DATA TO EXAMINE Block Start
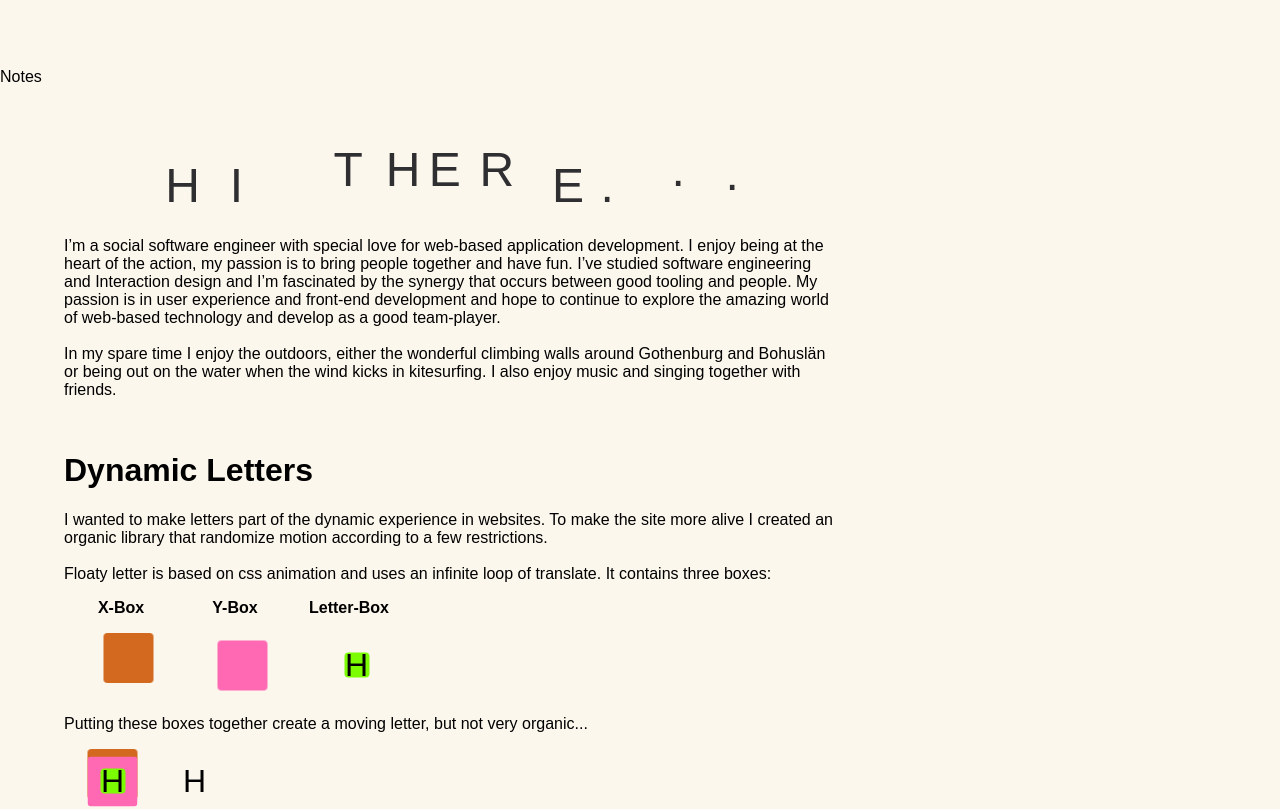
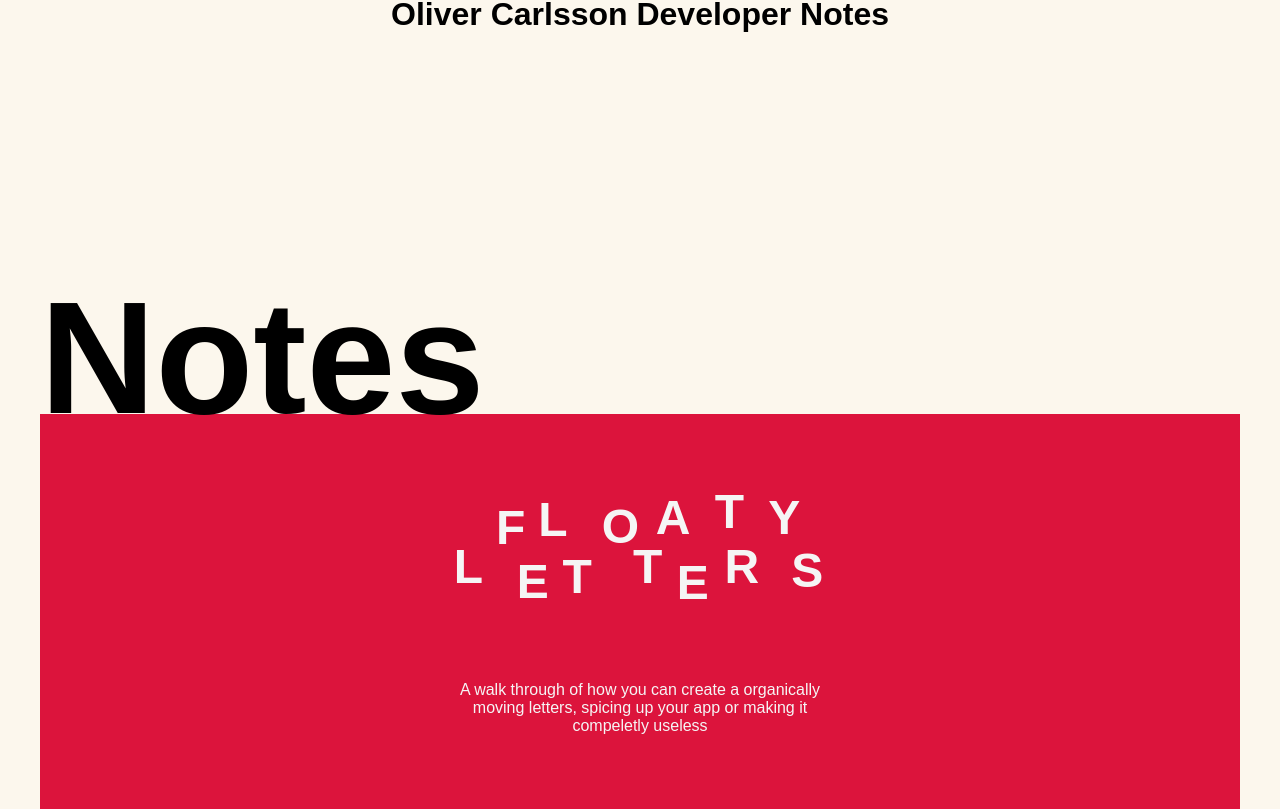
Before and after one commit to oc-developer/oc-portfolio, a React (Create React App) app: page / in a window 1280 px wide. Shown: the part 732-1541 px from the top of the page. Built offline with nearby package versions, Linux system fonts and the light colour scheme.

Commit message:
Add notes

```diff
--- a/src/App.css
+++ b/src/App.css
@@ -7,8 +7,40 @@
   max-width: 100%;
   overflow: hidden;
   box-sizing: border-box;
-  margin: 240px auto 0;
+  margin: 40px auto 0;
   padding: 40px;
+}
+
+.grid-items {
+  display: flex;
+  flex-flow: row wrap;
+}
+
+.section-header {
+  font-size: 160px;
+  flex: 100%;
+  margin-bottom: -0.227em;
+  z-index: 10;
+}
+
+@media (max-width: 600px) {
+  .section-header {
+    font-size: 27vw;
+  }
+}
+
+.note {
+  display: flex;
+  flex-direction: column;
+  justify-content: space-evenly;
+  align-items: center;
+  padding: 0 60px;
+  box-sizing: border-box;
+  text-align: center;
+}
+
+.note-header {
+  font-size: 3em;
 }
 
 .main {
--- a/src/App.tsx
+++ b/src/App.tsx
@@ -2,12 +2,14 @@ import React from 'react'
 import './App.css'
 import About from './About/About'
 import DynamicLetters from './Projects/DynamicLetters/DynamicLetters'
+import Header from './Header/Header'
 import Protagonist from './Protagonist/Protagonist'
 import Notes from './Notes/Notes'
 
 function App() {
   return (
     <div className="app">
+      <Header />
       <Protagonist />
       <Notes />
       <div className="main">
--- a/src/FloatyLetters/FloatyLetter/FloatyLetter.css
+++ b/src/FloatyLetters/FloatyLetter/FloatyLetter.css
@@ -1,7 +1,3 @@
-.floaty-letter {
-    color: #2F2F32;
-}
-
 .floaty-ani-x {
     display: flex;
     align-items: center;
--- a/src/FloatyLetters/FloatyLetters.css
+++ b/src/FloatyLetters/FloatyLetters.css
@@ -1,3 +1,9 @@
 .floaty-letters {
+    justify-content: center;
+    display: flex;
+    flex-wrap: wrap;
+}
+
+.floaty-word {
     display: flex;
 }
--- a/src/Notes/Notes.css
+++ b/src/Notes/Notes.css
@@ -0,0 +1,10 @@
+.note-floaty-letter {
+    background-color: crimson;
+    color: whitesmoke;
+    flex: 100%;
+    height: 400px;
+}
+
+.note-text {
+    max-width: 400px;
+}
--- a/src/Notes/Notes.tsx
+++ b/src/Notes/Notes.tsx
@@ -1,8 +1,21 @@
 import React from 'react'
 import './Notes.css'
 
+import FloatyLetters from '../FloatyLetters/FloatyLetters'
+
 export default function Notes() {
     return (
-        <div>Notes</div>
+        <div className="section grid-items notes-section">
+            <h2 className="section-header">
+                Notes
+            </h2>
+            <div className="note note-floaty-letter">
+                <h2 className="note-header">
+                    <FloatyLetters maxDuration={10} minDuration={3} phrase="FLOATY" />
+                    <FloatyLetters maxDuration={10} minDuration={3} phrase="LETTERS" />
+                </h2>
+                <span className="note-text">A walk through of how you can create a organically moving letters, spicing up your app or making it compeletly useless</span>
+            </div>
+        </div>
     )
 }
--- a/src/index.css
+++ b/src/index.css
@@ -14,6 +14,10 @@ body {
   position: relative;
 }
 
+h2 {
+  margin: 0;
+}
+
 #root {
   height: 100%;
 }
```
DATA TO EXAMINE Block End
DATA TO EXAMINE Block Start
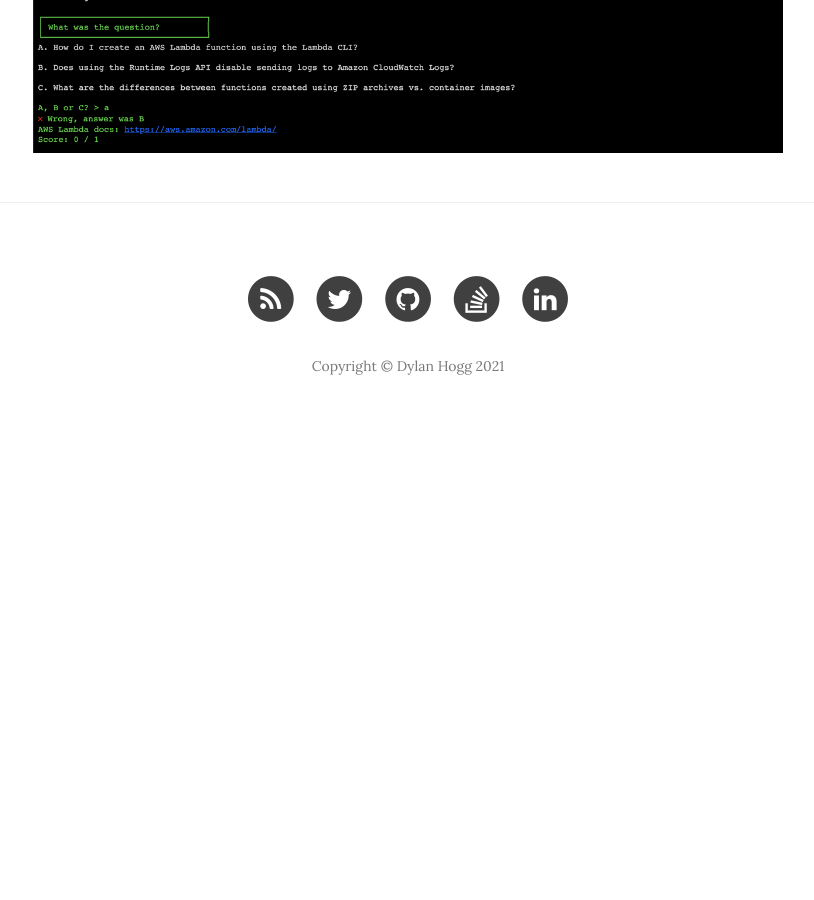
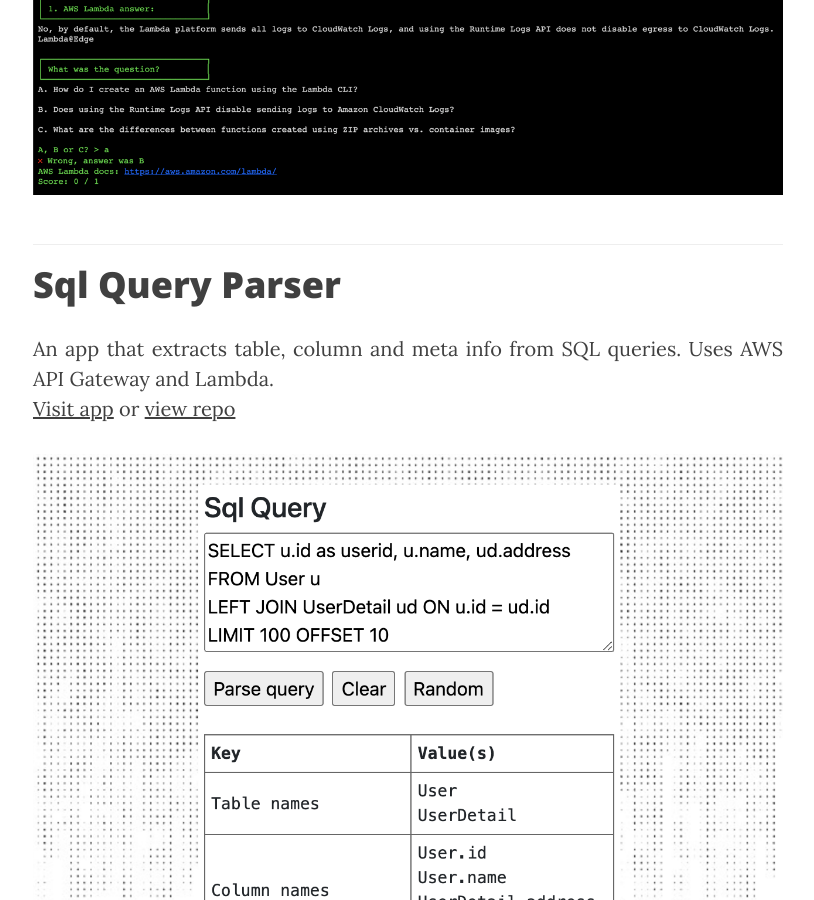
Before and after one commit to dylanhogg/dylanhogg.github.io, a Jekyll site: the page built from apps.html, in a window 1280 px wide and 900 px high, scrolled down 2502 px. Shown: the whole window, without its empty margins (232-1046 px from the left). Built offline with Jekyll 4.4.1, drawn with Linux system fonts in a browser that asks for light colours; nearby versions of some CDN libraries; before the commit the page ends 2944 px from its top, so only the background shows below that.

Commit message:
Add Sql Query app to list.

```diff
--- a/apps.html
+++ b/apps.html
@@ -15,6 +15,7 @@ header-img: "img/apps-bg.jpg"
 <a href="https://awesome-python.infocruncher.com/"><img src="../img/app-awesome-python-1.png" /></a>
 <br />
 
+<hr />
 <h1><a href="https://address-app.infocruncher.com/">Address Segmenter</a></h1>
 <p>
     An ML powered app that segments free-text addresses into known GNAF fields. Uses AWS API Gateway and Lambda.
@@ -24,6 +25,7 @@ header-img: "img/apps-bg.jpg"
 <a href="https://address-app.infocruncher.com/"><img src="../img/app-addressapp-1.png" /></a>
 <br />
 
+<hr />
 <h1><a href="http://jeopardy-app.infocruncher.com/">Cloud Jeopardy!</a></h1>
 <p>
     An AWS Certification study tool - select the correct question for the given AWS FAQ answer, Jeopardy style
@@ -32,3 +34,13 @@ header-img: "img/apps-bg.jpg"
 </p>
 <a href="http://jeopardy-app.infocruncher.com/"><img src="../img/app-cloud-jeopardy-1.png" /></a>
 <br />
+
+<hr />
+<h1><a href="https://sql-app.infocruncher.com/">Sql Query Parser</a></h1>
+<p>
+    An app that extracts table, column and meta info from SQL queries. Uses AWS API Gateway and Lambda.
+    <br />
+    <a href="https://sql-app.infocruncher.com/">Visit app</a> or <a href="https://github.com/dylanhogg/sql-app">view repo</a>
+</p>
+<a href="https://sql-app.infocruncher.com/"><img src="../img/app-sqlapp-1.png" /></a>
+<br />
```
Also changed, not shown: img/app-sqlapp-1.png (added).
DATA TO EXAMINE Block End
Looking at the entries above, work out how many lines include the word "width" and reply with that number alone.

3